• [The problem] What follows is a set of records, each of which is to be written out exactly.

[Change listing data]
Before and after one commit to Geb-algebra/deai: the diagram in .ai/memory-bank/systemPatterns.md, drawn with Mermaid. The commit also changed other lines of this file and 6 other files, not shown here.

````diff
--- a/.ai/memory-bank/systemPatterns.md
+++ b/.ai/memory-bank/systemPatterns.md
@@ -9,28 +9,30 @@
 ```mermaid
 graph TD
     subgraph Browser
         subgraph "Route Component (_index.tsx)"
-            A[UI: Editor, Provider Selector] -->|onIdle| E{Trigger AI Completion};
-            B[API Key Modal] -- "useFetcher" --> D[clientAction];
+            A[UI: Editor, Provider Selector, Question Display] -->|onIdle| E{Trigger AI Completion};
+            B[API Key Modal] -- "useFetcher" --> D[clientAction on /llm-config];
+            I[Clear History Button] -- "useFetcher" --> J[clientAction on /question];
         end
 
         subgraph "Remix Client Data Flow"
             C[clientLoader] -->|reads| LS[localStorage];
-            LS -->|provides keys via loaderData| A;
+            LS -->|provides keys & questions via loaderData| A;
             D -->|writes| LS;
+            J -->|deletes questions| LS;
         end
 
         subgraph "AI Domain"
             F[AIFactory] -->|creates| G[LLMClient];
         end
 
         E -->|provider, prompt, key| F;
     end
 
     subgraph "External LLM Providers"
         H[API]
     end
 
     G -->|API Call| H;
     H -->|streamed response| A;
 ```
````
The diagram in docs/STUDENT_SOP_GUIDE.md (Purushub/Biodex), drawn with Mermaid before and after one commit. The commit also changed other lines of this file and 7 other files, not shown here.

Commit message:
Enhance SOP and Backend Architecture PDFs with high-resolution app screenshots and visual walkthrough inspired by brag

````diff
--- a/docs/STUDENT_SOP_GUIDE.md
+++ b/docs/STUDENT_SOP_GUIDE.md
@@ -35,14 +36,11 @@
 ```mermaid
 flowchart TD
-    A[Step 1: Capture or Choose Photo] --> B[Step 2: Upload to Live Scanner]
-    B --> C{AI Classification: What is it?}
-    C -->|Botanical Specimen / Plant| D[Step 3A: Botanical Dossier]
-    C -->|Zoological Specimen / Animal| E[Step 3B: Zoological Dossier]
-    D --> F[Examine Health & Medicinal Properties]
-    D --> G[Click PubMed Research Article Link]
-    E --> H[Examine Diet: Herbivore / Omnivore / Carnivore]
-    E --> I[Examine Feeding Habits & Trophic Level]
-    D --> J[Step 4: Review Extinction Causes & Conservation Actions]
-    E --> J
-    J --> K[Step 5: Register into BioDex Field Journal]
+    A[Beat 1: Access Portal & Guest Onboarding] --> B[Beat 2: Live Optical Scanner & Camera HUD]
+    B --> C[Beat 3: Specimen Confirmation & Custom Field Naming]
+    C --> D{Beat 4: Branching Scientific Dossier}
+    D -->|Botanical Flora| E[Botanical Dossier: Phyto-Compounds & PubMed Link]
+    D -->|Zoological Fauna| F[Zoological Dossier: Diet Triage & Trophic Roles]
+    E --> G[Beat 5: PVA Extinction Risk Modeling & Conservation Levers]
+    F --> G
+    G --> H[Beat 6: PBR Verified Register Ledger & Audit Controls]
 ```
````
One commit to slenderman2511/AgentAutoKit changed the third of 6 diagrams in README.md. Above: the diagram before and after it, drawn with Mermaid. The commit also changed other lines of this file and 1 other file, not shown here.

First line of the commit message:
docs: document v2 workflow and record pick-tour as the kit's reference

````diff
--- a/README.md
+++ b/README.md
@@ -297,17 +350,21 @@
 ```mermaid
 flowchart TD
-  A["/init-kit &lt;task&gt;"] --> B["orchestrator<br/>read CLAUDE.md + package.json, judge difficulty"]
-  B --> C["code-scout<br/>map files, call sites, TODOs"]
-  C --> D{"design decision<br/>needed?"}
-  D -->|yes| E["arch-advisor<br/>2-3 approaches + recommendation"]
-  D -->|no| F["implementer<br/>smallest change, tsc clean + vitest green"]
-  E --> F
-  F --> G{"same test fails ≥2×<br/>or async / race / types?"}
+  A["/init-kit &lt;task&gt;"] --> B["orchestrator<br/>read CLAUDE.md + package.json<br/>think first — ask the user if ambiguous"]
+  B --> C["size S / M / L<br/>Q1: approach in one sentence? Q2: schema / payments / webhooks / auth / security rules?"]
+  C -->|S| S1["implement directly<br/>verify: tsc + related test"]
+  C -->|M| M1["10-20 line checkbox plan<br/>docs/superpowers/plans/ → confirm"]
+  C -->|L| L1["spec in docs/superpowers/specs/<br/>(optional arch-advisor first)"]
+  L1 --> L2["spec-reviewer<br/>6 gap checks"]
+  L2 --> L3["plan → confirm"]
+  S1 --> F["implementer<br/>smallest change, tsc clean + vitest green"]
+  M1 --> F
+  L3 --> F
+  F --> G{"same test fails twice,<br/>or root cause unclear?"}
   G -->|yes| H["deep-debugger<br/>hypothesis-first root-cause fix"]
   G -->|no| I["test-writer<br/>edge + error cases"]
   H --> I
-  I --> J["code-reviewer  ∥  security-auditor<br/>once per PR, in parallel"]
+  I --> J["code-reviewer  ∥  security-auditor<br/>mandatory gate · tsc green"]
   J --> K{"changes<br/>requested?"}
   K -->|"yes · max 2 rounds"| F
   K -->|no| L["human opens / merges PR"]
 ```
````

• [Reply to the exercise]
Before and after one commit to Geb-algebra/deai: the diagram in .ai/memory-bank/systemPatterns.md, drawn with Mermaid. The commit also changed other lines of this file and 6 other files, not shown here.

````diff
--- a/.ai/memory-bank/systemPatterns.md
+++ b/.ai/memory-bank/systemPatterns.md
@@ -9,28 +9,30 @@
 ```mermaid
 graph TD
     subgraph Browser
         subgraph "Route Component (_index.tsx)"
-            A[UI: Editor, Provider Selector] -->|onIdle| E{Trigger AI Completion};
-            B[API Key Modal] -- "useFetcher" --> D[clientAction];
+            A[UI: Editor, Provider Selector, Question Display] -->|onIdle| E{Trigger AI Completion};
+            B[API Key Modal] -- "useFetcher" --> D[clientAction on /llm-config];
+            I[Clear History Button] -- "useFetcher" --> J[clientAction on /question];
         end
 
         subgraph "Remix Client Data Flow"
             C[clientLoader] -->|reads| LS[localStorage];
-            LS -->|provides keys via loaderData| A;
+            LS -->|provides keys & questions via loaderData| A;
             D -->|writes| LS;
+            J -->|deletes questions| LS;
         end
 
         subgraph "AI Domain"
             F[AIFactory] -->|creates| G[LLMClient];
         end
 
         E -->|provider, prompt, key| F;
     end
 
     subgraph "External LLM Providers"
         H[API]
     end
 
     G -->|API Call| H;
     H -->|streamed response| A;
 ```
````
The diagram in docs/STUDENT_SOP_GUIDE.md (Purushub/Biodex), drawn with Mermaid before and after one commit. The commit also changed other lines of this file and 7 other files, not shown here.

Commit message:
Enhance SOP and Backend Architecture PDFs with high-resolution app screenshots and visual walkthrough inspired by brag

````diff
--- a/docs/STUDENT_SOP_GUIDE.md
+++ b/docs/STUDENT_SOP_GUIDE.md
@@ -35,14 +36,11 @@
 ```mermaid
 flowchart TD
-    A[Step 1: Capture or Choose Photo] --> B[Step 2: Upload to Live Scanner]
-    B --> C{AI Classification: What is it?}
-    C -->|Botanical Specimen / Plant| D[Step 3A: Botanical Dossier]
-    C -->|Zoological Specimen / Animal| E[Step 3B: Zoological Dossier]
-    D --> F[Examine Health & Medicinal Properties]
-    D --> G[Click PubMed Research Article Link]
-    E --> H[Examine Diet: Herbivore / Omnivore / Carnivore]
-    E --> I[Examine Feeding Habits & Trophic Level]
-    D --> J[Step 4: Review Extinction Causes & Conservation Actions]
-    E --> J
-    J --> K[Step 5: Register into BioDex Field Journal]
+    A[Beat 1: Access Portal & Guest Onboarding] --> B[Beat 2: Live Optical Scanner & Camera HUD]
+    B --> C[Beat 3: Specimen Confirmation & Custom Field Naming]
+    C --> D{Beat 4: Branching Scientific Dossier}
+    D -->|Botanical Flora| E[Botanical Dossier: Phyto-Compounds & PubMed Link]
+    D -->|Zoological Fauna| F[Zoological Dossier: Diet Triage & Trophic Roles]
+    E --> G[Beat 5: PVA Extinction Risk Modeling & Conservation Levers]
+    F --> G
+    G --> H[Beat 6: PBR Verified Register Ledger & Audit Controls]
 ```
````
One commit to slenderman2511/AgentAutoKit changed the third of 6 diagrams in README.md. Above: the diagram before and after it, drawn with Mermaid. The commit also changed other lines of this file and 1 other file, not shown here.

First line of the commit message:
docs: document v2 workflow and record pick-tour as the kit's reference

````diff
--- a/README.md
+++ b/README.md
@@ -297,17 +350,21 @@
 ```mermaid
 flowchart TD
-  A["/init-kit &lt;task&gt;"] --> B["orchestrator<br/>read CLAUDE.md + package.json, judge difficulty"]
-  B --> C["code-scout<br/>map files, call sites, TODOs"]
-  C --> D{"design decision<br/>needed?"}
-  D -->|yes| E["arch-advisor<br/>2-3 approaches + recommendation"]
-  D -->|no| F["implementer<br/>smallest change, tsc clean + vitest green"]
-  E --> F
-  F --> G{"same test fails ≥2×<br/>or async / race / types?"}
+  A["/init-kit &lt;task&gt;"] --> B["orchestrator<br/>read CLAUDE.md + package.json<br/>think first — ask the user if ambiguous"]
+  B --> C["size S / M / L<br/>Q1: approach in one sentence? Q2: schema / payments / webhooks / auth / security rules?"]
+  C -->|S| S1["implement directly<br/>verify: tsc + related test"]
+  C -->|M| M1["10-20 line checkbox plan<br/>docs/superpowers/plans/ → confirm"]
+  C -->|L| L1["spec in docs/superpowers/specs/<br/>(optional arch-advisor first)"]
+  L1 --> L2["spec-reviewer<br/>6 gap checks"]
+  L2 --> L3["plan → confirm"]
+  S1 --> F["implementer<br/>smallest change, tsc clean + vitest green"]
+  M1 --> F
+  L3 --> F
+  F --> G{"same test fails twice,<br/>or root cause unclear?"}
   G -->|yes| H["deep-debugger<br/>hypothesis-first root-cause fix"]
   G -->|no| I["test-writer<br/>edge + error cases"]
   H --> I
-  I --> J["code-reviewer  ∥  security-auditor<br/>once per PR, in parallel"]
+  I --> J["code-reviewer  ∥  security-auditor<br/>mandatory gate · tsc green"]
   J --> K{"changes<br/>requested?"}
   K -->|"yes · max 2 rounds"| F
   K -->|no| L["human opens / merges PR"]
 ```
````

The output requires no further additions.